# [Prompt]
Of all the lines in the records below, copy only those that contain the string "README".

# [Stored data]

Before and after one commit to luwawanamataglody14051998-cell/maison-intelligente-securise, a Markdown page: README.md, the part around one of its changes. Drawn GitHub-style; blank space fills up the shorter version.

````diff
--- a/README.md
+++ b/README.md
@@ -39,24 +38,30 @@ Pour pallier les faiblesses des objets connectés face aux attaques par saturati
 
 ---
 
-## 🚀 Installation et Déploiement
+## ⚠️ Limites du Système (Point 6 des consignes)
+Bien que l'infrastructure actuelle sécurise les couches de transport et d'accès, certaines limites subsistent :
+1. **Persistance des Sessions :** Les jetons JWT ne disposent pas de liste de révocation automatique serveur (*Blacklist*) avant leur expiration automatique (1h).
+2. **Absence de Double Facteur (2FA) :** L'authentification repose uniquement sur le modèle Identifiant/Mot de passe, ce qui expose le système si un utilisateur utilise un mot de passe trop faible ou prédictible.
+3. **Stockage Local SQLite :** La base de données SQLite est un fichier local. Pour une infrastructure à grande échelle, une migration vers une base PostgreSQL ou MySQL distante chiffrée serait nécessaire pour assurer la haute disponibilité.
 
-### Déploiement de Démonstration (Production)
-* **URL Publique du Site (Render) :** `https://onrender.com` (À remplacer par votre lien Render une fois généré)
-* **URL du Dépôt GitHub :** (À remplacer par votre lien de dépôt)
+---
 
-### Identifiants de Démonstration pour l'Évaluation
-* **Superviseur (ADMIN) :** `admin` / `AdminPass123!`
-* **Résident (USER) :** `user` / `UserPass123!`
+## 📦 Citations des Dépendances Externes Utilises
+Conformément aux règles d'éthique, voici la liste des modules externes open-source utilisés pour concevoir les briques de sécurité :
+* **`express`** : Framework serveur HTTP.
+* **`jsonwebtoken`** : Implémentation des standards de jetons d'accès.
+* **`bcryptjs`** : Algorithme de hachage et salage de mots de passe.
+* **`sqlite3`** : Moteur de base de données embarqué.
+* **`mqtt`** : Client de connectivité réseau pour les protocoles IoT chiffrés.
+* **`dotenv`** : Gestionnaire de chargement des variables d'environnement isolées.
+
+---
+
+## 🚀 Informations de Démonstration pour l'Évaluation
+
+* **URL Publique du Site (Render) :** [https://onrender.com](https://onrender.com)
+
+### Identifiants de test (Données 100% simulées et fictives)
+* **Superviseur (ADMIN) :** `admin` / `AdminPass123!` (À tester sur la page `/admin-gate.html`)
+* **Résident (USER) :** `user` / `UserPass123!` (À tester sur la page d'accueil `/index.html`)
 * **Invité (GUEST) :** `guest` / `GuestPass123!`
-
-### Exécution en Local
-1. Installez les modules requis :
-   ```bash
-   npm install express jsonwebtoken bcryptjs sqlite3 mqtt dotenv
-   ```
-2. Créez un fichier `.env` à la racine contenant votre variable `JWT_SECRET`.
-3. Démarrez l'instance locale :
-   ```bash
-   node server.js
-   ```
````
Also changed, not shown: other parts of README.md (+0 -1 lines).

# [Task answer]
Before and after one commit to luwawanamataglody14051998-cell/maison-intelligente-securise, a Markdown page: README.md, the part around one of its changes. Drawn GitHub-style; blank space fills up the shorter version.
--- a/README.md
+++ b/README.md
Also changed, not shown: other parts of README.md (+0 -1 lines).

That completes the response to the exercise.